- Harmsen, M.M., Solt, C.B. van, Fijten, H.P.D., Keulen, L. van, Rosalia, R.A., Weerdmeester, K., Cornelissen, A.H.M., Bruin, M.G.M. de, Eble, P.L., Dekker, A.
- Veterinary microbiology 2007 v.120 no.3-4 pp. 193-206
- immunization, guinea pigs, llamas, antibodies, vaccines, foot-and-mouth disease, Foot-and-mouth disease virus, amino acid sequences, animal models, in vivo studies, epitopes, serotypes, immunotherapy, neutralization tests

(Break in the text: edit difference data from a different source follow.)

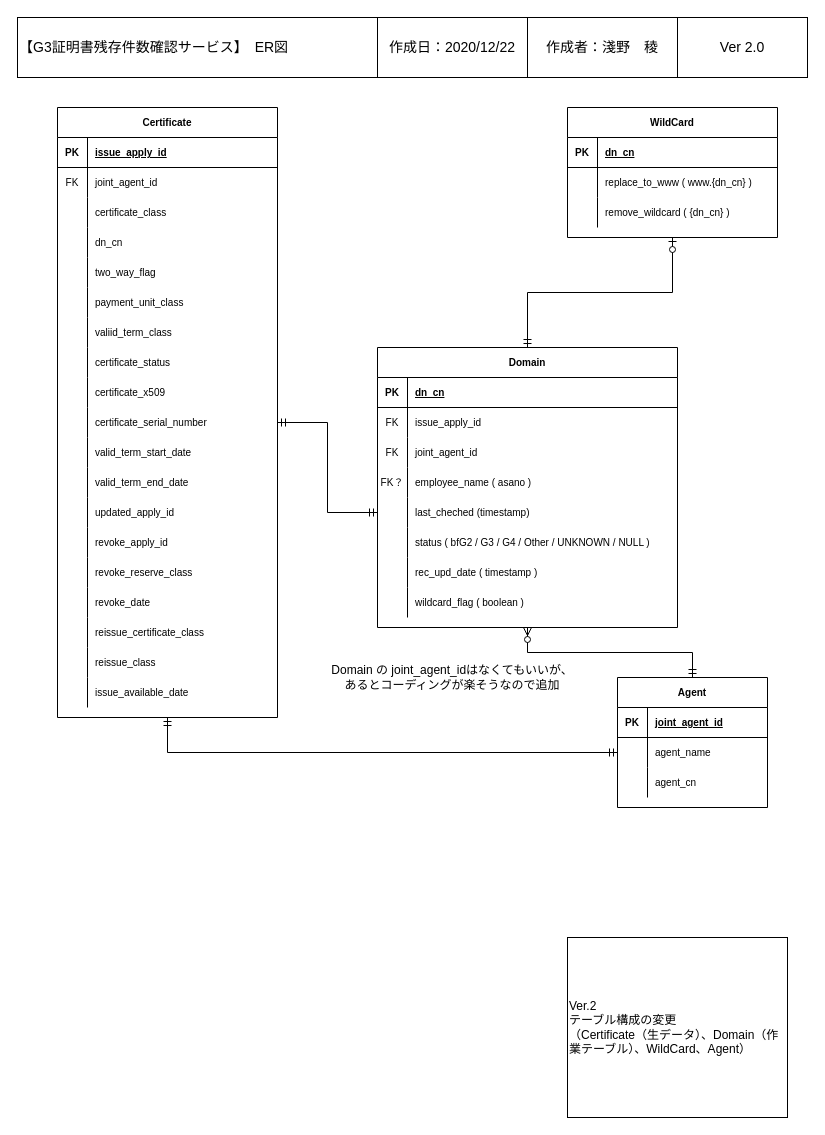
Above: page "ER図" (3 of 6) of UMLDiagram.drawio in r-asano/kaihatsubuKenshu (draw.io), before the change. Source tidied: cells renumbered, new cells numbered last; positions are measured from the earlier drawing's top-left corner, leaving out a move shared by most shapes. Both pictures are drawn from the tidied source at 100%, with x=0, y=0 at pixel (17, 17).
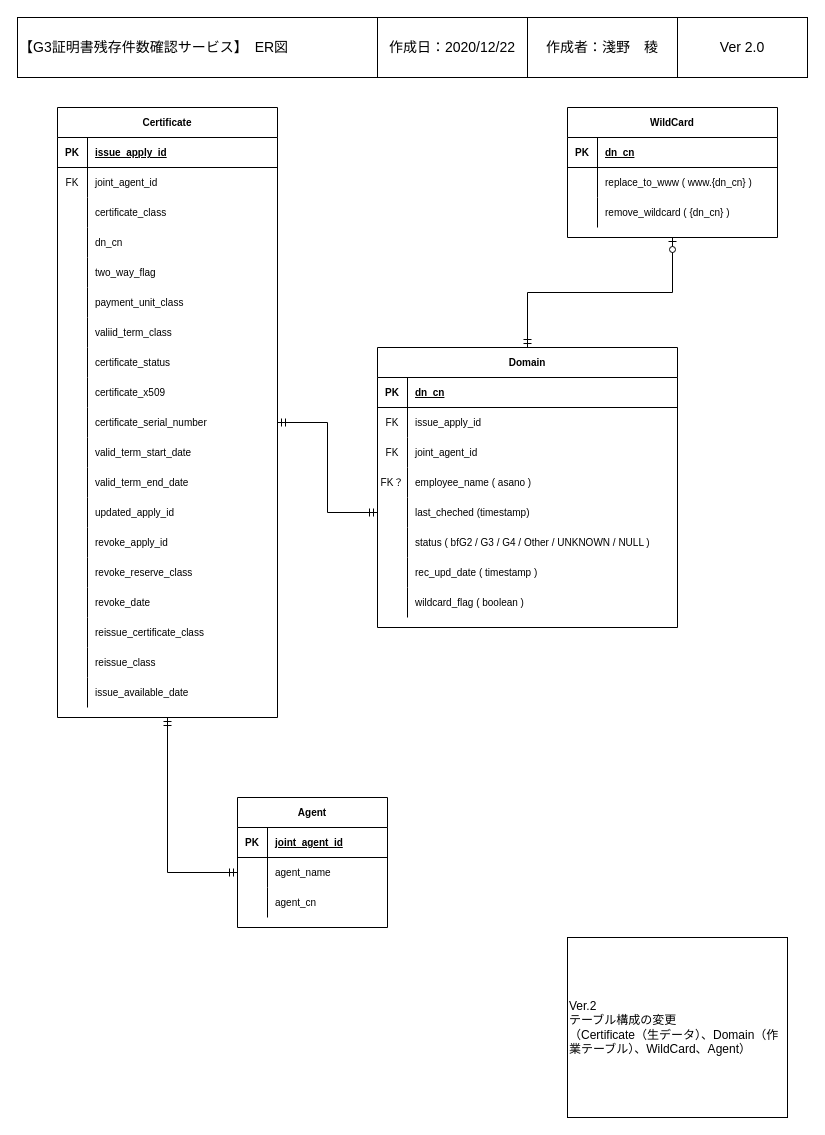
The same diagram, later.

Unchanged cells that the change refers to:
```xml
<mxCell id="2" value="Domain" style="shape=table;startSize=30;childLayout=tableLayout;rowLines=0;fontStyle=1;align=center;fontSize=10;" parent="1" vertex="1">
  <mxGeometry x="360" y="330" width="300" height="280" as="geometry" />
</mxCell>
```

Change to the diagram source:
```diff
@@
-    <mxCell id="27" style="edgeStyle=orthogonalEdgeStyle;rounded=0;jettySize=auto;html=1;exitX=0.5;exitY=0;exitDx=0;exitDy=0;entryX=0.5;entryY=1;entryDx=0;entryDy=0;endArrow=ERzeroToMany;endFill=1;startArrow=ERmandOne;startFill=0;" parent="1" edge="1" source="28" target="2">
-      <mxGeometry relative="1" as="geometry" />
-    </mxCell>
     <mxCell id="28" value="Agent" style="shape=table;startSize=30;childLayout=tableLayout;rowLines=0;fontStyle=1;align=center;fontSize=10;" parent="1" vertex="1">
-      <mxGeometry x="600" y="660" width="150" height="130" as="geometry" />
+      <mxGeometry x="220" y="780" width="150" height="130" as="geometry" />
     </mxCell>
@@
-    <mxCell id="114" value="Domain の joint_agent_idはなくてもいいが、あるとコーディングが楽そうなので追加" style="text;html=1;strokeColor=none;fillColor=none;align=center;verticalAlign=middle;whiteSpace=wrap;rounded=0;" parent="1" vertex="1">
-      <mxGeometry x="312" y="650" width="246" height="20" as="geometry" />
-    </mxCell>
```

- Foot-and-mouth disease (FMD) is a highly contagious disease that occasionally causes outbreaks in Europe. There is a need for therapies that provide rapid protection against FMD in outbreak situations. We aim to provide such rapid protection by passive immunization with llama single-domain antibody fragments (VHHs). Twenty-four VHHs binding serotype O FMDV in vitro were isolated from immunized llamas by phage display and expressed in bakers yeast for further characterization. They recognized four functionally independent antigenic sites. Six strongly FMDV neutralizing VHHs bound to a peptide representing the GH-loop of viral protein 1 known to be involved in binding to the cellular receptor of FMDV. Clone M8, recognizing this antigenic site, and clone M23, recognizing another antigenic site, showed synergistic in vitro virus neutralization. Three FMDV specific VHHs were PEGylated in order to decrease their rapid blood clearance and thus enable in vivo guinea pig protection experiments. Passive immunization with individual VHHs showed no protection, but a mixture of M8 and M23 showed partial transient protection. The protection afforded by these VHHs was however low as compared to the complete protection afforded by convalescent guinea pig serum. In contrast, these VHHs showed far more efficient in vitro FMDV neutralization than convalescent guinea pig serum. This lack of correlation between in vitro neutralization and in vivo protection lends further credence to the notion that opsonophagocytosis of FMDV is important for protection in vivo.